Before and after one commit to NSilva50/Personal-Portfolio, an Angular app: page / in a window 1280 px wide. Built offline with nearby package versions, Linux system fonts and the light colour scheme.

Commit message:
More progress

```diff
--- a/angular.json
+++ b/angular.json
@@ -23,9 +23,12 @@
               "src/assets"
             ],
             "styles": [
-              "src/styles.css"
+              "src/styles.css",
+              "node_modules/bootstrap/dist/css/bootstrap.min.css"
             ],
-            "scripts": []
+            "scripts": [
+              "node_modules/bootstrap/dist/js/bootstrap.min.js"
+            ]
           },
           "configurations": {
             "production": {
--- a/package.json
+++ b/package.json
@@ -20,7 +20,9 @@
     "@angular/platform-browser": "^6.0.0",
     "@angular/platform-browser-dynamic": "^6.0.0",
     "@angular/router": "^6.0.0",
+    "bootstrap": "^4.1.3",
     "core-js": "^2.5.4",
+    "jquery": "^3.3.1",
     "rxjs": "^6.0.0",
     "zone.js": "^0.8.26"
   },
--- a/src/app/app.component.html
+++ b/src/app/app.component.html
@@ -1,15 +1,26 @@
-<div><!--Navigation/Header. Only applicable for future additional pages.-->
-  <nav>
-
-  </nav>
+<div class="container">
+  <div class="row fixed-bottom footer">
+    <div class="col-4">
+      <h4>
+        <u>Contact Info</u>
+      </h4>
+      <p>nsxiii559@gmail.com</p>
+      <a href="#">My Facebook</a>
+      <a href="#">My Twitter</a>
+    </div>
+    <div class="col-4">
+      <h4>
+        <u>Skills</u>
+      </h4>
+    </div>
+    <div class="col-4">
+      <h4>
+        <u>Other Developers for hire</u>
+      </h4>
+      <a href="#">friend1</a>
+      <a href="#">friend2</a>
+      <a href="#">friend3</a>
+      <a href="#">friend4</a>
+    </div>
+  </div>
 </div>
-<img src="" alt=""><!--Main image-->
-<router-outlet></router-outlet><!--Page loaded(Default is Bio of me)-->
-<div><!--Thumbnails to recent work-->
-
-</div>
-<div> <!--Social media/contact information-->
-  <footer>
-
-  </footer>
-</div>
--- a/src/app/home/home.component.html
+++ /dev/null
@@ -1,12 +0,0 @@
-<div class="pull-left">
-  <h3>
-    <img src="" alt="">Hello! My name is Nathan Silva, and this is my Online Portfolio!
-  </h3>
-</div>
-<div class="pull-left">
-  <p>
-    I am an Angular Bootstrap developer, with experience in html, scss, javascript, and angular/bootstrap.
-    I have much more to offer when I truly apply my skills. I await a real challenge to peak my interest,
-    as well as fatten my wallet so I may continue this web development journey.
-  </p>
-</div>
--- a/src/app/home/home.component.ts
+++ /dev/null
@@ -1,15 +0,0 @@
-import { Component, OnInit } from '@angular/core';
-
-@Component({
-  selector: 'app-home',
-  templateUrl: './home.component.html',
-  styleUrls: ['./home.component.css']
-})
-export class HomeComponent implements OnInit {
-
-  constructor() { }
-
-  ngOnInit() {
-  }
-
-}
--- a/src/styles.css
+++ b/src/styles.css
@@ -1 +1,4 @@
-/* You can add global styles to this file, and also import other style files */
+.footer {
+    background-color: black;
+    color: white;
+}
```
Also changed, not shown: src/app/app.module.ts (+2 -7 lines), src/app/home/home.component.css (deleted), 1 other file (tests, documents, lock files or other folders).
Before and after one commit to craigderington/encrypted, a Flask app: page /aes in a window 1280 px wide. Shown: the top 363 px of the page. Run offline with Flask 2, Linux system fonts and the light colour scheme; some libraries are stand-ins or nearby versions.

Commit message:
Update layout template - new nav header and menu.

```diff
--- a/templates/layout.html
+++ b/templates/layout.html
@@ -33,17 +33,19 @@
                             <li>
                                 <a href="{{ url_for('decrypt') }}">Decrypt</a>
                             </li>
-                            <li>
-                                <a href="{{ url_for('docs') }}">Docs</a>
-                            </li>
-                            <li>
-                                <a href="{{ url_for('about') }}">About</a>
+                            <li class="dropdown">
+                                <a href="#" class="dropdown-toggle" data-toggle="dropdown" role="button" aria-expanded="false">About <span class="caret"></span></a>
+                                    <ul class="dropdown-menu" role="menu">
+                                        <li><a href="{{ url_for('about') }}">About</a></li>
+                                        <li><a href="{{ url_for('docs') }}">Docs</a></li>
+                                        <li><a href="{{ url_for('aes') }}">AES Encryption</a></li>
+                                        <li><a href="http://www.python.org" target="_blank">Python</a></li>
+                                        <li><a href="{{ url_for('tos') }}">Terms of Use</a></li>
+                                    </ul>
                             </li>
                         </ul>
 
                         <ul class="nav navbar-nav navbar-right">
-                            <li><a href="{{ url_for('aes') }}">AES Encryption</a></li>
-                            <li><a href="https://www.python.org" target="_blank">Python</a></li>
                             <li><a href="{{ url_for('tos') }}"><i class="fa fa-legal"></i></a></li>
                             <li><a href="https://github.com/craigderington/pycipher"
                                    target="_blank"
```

··········

Find how many lines of the listing include the word "styles", and state that number by itself.

EXERCISE RESPONSE - 6